I do think that tokens, however, open up possibilities for people to contribute in ways other than the financial and be rewarded with access, and I’d encourage more thinking as to how that could work for those whom the menial amount it might cost a month is too steep.
Also, on the question of accessibility, we have to take a broader look. If we don’t find an alternative protocol by which to run independent music, then more spaces will shut down, more local scenes will eventually dissolve, curbing the development of distinct geographic musical identities. We are already perilously close to a situation in which access for the many is limited to being able to listen to online documentation of events and culture that happens elsewhere, among people with the financial means and access to travel and partake in festivals and events in increasingly expensive urban centres.

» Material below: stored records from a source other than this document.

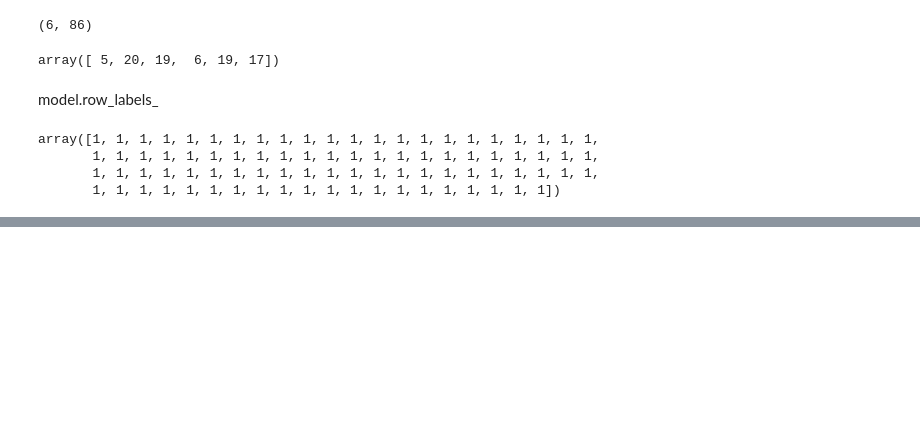
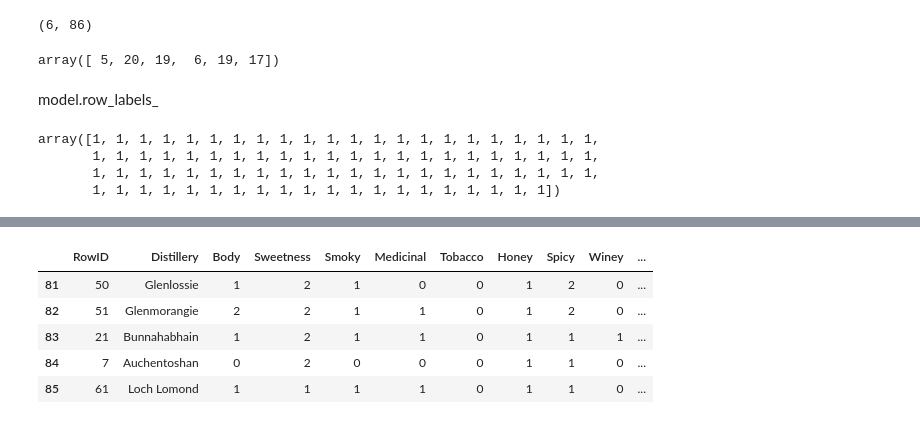
Before and after one commit to ashudva/Case_Studies, a Jupyter notebook: whisky/whisky_classification.ipynb, the cells around one changed output, grey strips where cells are left out. Cells and saved outputs as stored; diff of their text form; code cells hidden in the pictures; blank space fills up the shorter version.

```diff
--- a/whisky/whisky_classification.ipynb
+++ b/whisky/whisky_classification.ipynb
@@ -144,0 +167,9 @@ array([1, 1, 1, 1, 1, 1, 1, 1, 1, 1, 1, 1, 1, 1, 1, 1, 1, 1, 1, 1, 1, 1,
+# %%
+whisky.tail()
+# %% [output]
+|  | RowID | Distillery | Body | Sweetness | Smoky | Medicinal | Tobacco | Honey | Spicy | Winey | ... |
+| 81 | 50 | Glenlossie | 1 | 2 | 1 | 0 | 0 | 1 | 2 | 0 | ... |
+| 82 | 51 | Glenmorangie | 2 | 2 | 1 | 1 | 0 | 1 | 2 | 0 | ... |
+| 83 | 21 | Bunnahabhain | 1 | 2 | 1 | 1 | 0 | 1 | 1 | 1 | ... |
+| 84 | 7 | Auchentoshan | 0 | 2 | 0 | 0 | 0 | 1 | 1 | 0 | ... |
+| 85 | 61 | Loch Lomond | 1 | 1 | 1 | 1 | 0 | 1 | 1 | 0 | ... |
```
Also changed, not shown: parts of 14 cells of this notebook, 6 other files.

So I think that there is already a problem of access. Personally, I would way rather try and find ways for people to be able to build a decentralised network of sustainable local scenes that support each other, than throw all that out the window in lieu of giving people free access to files in their bedrooms. That isn’t culture as I know it – or at least it certainly isn’t a utopian vision of how things could run.